JAMES ROBINSON, EDITOR
As many of us surely are, I’m not just interested in classics, but in all manner of motorcycles and motorcycle-related sport. Racing has always been my favourite – it was the black-and-gold John Player Nortons of the late 80s and early 90s that really caught my imagination, fuelling another long running and ongoing obsession… To that end, I’ve been watching James Toseland’s progress in the premier class of two-wheeled racing, MotoGP, avidly and as many of us have been, I’ve been impressed with the Sheffield man’s early efforts. It’s great to have a British representative at the top level of the sport – and one who looks competitive.
However, it is what is going on lower down the GP rung that has really caught my eye. Of course, Britain has produced 125cc world champions in the past (it was while writing and researching the Bill Ivy archive page piece that put this in my mind) and the performances of three British teenagers in the eighth-of-a-litre category this year have been nothing short of sensational. Bradley Smith has led the way with a couple of pole positions, while fellow youngsters Scott Redding and Danny Webb have been there or about the top six too.

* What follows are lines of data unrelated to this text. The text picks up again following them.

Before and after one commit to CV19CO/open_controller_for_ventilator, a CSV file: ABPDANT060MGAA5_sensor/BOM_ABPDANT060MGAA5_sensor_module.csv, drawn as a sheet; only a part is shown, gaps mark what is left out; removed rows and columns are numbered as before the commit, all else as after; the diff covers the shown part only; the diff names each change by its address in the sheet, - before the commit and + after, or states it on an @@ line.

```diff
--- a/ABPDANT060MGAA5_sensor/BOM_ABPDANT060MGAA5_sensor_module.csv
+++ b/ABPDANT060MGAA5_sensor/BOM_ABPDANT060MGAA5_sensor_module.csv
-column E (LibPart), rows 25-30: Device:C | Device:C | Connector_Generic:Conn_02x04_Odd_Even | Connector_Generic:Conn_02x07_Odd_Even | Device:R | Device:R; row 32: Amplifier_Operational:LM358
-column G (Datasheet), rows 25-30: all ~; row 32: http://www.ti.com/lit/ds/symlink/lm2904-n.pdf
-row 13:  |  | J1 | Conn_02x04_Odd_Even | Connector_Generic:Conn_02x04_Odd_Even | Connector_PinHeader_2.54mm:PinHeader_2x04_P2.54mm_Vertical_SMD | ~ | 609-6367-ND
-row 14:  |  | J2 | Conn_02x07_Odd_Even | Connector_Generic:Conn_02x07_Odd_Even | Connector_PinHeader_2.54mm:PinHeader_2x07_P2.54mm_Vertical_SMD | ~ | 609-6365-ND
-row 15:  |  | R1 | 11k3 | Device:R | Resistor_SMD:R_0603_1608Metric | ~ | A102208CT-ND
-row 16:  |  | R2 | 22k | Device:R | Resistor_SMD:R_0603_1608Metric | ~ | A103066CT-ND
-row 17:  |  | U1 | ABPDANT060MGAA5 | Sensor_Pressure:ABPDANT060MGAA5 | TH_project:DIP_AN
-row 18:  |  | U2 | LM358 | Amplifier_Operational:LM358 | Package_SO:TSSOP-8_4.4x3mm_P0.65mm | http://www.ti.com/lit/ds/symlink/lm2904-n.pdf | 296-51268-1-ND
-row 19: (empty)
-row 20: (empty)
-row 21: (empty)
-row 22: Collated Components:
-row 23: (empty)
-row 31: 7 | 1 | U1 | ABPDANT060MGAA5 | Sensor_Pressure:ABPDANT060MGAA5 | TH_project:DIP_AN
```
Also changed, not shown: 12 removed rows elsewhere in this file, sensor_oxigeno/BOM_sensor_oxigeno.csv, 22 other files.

This is something unprecedented for years – certainly in all the time I’ve been watching motorcycle racing, anyway.
Though British riders dominated the bigger classes in the first couple of decades of GP competition, in the smaller classes the Italian riders (and manufacturers) normally held sway; with the inaugural champion being Nello Pagani (Mondial) with the next two champions Italian and Mondial mounted too (Ruffo and Ubbiali). Cecil Sandford became the first British champion, on an Italian MV, though it was 1967 before Ivy (Yamaha) became the second British 125cc king. He lost his crown to Phil Read (Yamaha), then it was Dave Simmonds (Kawasaki) in 1969. Since then, though, no Brit has been top 125cc dog, the class being the preserve of Italians, Spaniards, Japanese, Swedes…
However, all three of the British young guns look like they might be able to perhaps add a fifth name to the illustrious roll call – although it probably won’t happen this season, maybe next year… it’s just a shame that their efforts have merited scarcely a mention in the mainstream press but, hopefully, they will begin to catch the public imagination and bring positive press to motorcycling in general, much as Toseland’s impressive debut has.
JAMES ROBINSON, EDITOR